In 1851, Ingres, at 71 years of age, gave part of his collection, including copies, work of pupils, and Greek vases, as a gift to the city of his birth. The Ingres room was inaugurated in 1854. The death of Ingres in January 1867 led to a considerable enrichment of the collection with additional works, in particular several thousands of drawings.
The museum is located in a building that once served as the residence of the bishops of Montauban. The structure belongs chiefly to the 17th century, but some portions are much older, notably an underground chamber known as the Hall of the Black Prince (Salle du Prince Noir). During World War II, the Musée Ingres served as one of the temporary places of storage for the Mona Lisa, evacuated from the Louvre at the beginning of the war. A renovation carried out between 1951–1958 made Musée Ingres a modern institution according to the designs of the time, equipped with additional inventories.References:
Built around AD 90 to entertain the legionaries stationed at the fort of Caerleon (Isca), the impressive amphitheatre was the Roman equivalent of today’s multiplex cinema. Wooden benches provided seating for up to 6,000 spectators, who would gather to watch bloodthirsty displays featuring gladiatorial combat and exotic wild animals.
Long after the Romans left, the amphitheatre took on a new life in Arthurian legend. Geoffrey of Monmouth, the somewhat imaginative 12th-century scholar, wrote in his History of the Kings of Britain that Arthur was crowned in Caerleon and that the ruined amphitheatre was actually the remains of King Arthur’s Round Table.

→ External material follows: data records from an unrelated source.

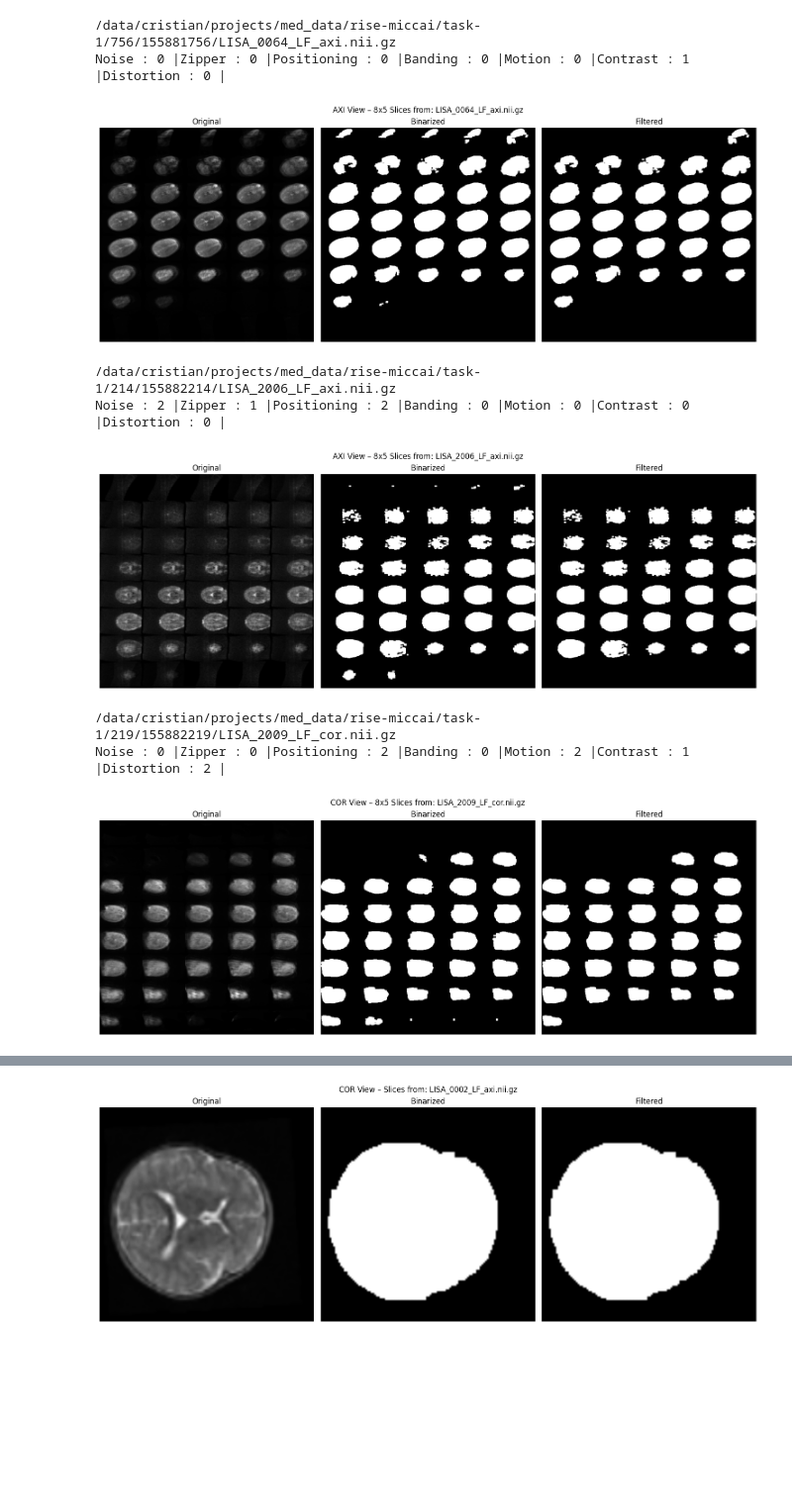
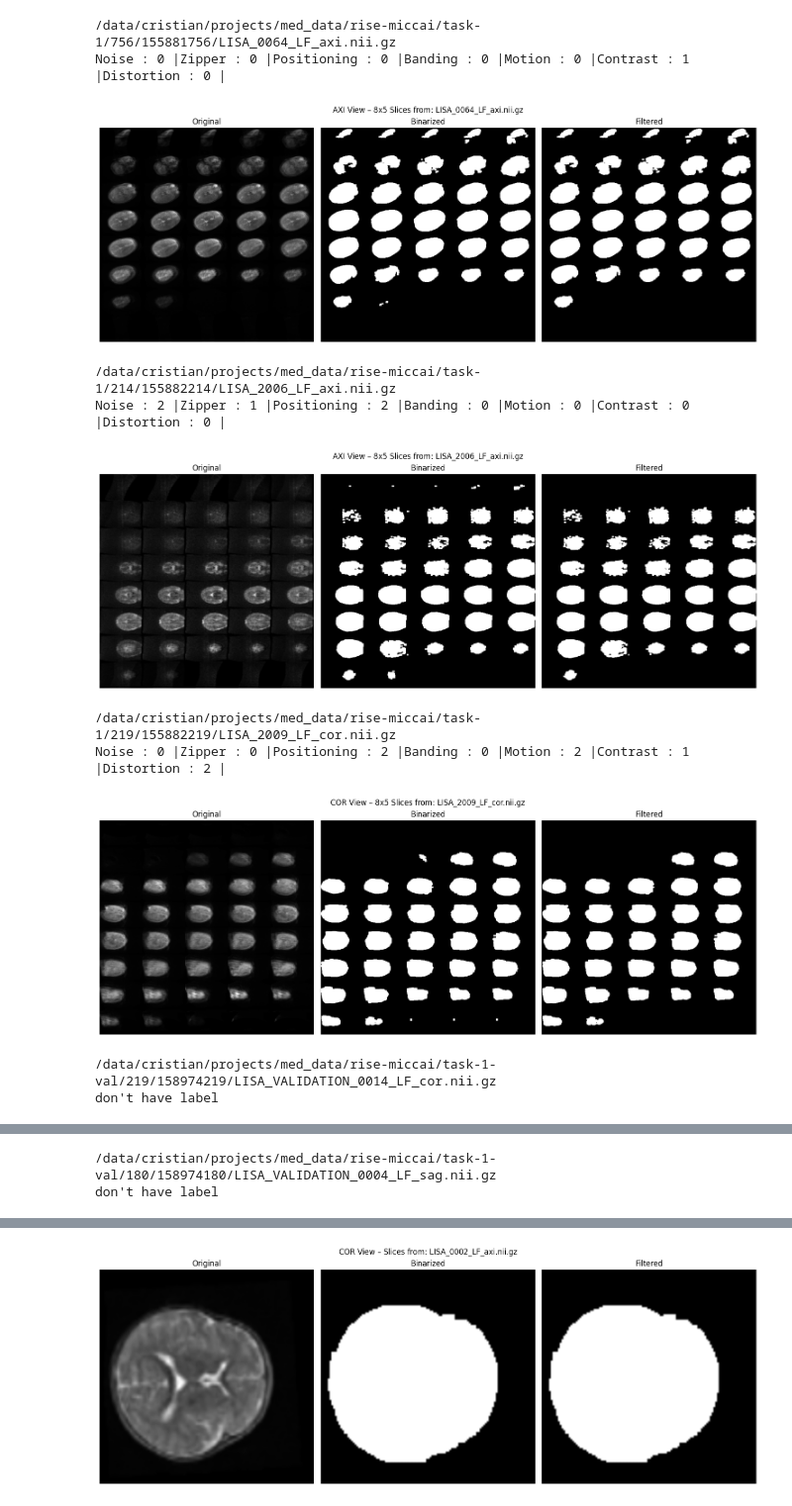
Before and after one commit to CristianLazoQuispe/lisa-challenge2025-task1, a Jupyter notebook: codes/notebooks/02_Transform3Dto2D.ipynb, the cells around one changed output, grey strips where cells are left out. Shown at 99% size. Drawn from its saved outputs; the diff is of its cells as text; code cells hidden in the pictures; blank space fills up the shorter version.

```diff
--- a/codes/notebooks/02_Transform3Dto2D.ipynb
+++ b/codes/notebooks/02_Transform3Dto2D.ipynb
@@ -122,6 +122,10 @@ def extract_dense_near_max_slices_tile(volume: torch.Tensor, tile_rows: int, til
 filenames = ["/data/cristian/projects/med_data/rise-miccai/task-1/756/155881756/LISA_0064_LF_axi.nii.gz",
 "/data/cristian/projects/med_data/rise-miccai/task-1/214/155882214/LISA_2006_LF_axi.nii.gz",
 "/data/cristian/projects/med_data/rise-miccai/task-1/219/155882219/LISA_2009_LF_cor.nii.gz",
+"/data/cristian/projects/med_data/rise-miccai/task-1-val/219/158974219/LISA_VALIDATION_0014_LF_cor.nii.gz",
+"/data/cristian/projects/med_data/rise-miccai/task-1-val/180/158974180/LISA_VALIDATION_0004_LF_sag.nii.gz",
+"/data/cristian/projects/med_data/rise-miccai/task-1-val/179/158974179/LISA_VALIDATION_0004_LF_cor.nii.gz",
+"/data/cristian/projects/med_data/rise-miccai/task-1-val/178/158974178/LISA_VALIDATION_0004_LF_axi.nii.gz"
              ]
 
 LABELS =     ["Noise", "Zipper", "Positioning", "Banding", "Motion", "Contrast", "Distortion"]
@@ -130,12 +134,13 @@ for nifti_path in filenames:
   print(nifti_path)
   filename = nifti_path.split("/")[-1]
 
-
-  df_nii = df_train[df_train["path"]==nifti_path].reset_index(drop=True)
-  for label in LABELS:
-    print(f"{label} : {df_nii[label][0]} |",end="")
-  print()
-
+  try:
+    df_nii = df_train[df_train["path"]==nifti_path].reset_index(drop=True)
+    for label in LABELS:
+      print(f"{label} : {df_nii[label][0]} |",end="")
+    print()
+  except:
+     print("don't have label")
   # Detectar vista por nombre
   if "_sag" in filename:
       view_axis = "sag"
@@ -163,42 +168,44 @@ for nifti_path in filenames:
   #tile = extract_statistically_dense_slices_tile(volume, tile_rows=4, tile_cols=4, view_axis=view_axis)
 
   tile,title_mask,title_mask_filtered = extract_dense_near_max_slices_tile(volume, tile_rows=8, tile_cols=5, view_axis=view_axis,kernel_size=5,
-                                                                           reorientar=False, threshold = 0.1)
+                                                                           reorientar=False, threshold = 0.05)
 
   #tile_axi = extract_dense_near_max_slices_tile(volume, tile_rows=2, tile_cols=3, view_axis="axi",kernel_size=5)
   #tile_cor = extract_dense_near_max_slices_tile(volume, tile_rows=2, tile_cols=3, view_axis="cor",kernel_size=5)
   #tile_sag = extract_dense_near_max_slices_tile(volume, tile_rows=2, tile_cols=3, view_axis="sag",kernel_size=5)
   #tile = np.vstack([tile_axi, tile_cor, tile_sag])  # (H*3, W)
   tile = cv2.resize(tile,(512,512))
   title_mask = cv2.resize(title_mask,(512,512))
   title_mask_filtered = cv2.resize(title_mask_filtered,(512,512))
   # 🎨 Visualizar
   plt.figure(figsize=(15, 6))
   plt.subplot(1,3,1)
   plt.imshow(tile, cmap="gray")
   plt.title(f"Original")
   plt.axis("off")
   plt.tight_layout()
   plt.subplot(1,3,2)
   plt.imshow(title_mask, cmap="gray")
   plt.title(f"Binarized")
   plt.axis("off")
   plt.tight_layout()
   plt.subplot(1,3,3)
   plt.imshow(title_mask_filtered, cmap="gray")
   plt.title(f"Filtered")
   plt.axis("off")
   plt.tight_layout()
 
   plt.suptitle(f"{view_axis.upper()} View – 8x5 Slices from: {filename}")
   plt.show()
 # %% [output]
 /data/cristian/projects/med_data/rise-miccai/task-1/756/155881756/LISA_0064_LF_axi.nii.gz
 Noise : 0 |Zipper : 0 |Positioning : 0 |Banding : 0 |Motion : 0 |Contrast : 1 |Distortion : 0 |
-[figure, old version]
+[figure, new version]
 /data/cristian/projects/med_data/rise-miccai/task-1/214/155882214/LISA_2006_LF_axi.nii.gz
 Noise : 2 |Zipper : 1 |Positioning : 2 |Banding : 0 |Motion : 0 |Contrast : 0 |Distortion : 0 |
-[figure, old version]
+[figure, new version]
 /data/cristian/projects/med_data/rise-miccai/task-1/219/155882219/LISA_2009_LF_cor.nii.gz
 Noise : 0 |Zipper : 0 |Positioning : 2 |Banding : 0 |Motion : 2 |Contrast : 1 |Distortion : 2 |
-[figure, old version]
+[figure, new version]
+/data/cristian/projects/med_data/rise-miccai/task-1-val/219/158974219/LISA_VALIDATION_0014_LF_cor.nii.gz
+don't have label
@@ -204,0 +213,2 @@ Noise : 0 |Zipper : 0 |Positioning : 2 |Banding : 0 |Motion : 2 |Contrast : 1 |D
+/data/cristian/projects/med_data/rise-miccai/task-1-val/180/158974180/LISA_VALIDATION_0004_LF_sag.nii.gz
+don't have label
```
Also changed, not shown: parts of 2 cells of this notebook, 5 other files.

Today it is the most complete Roman amphitheatre in Britain.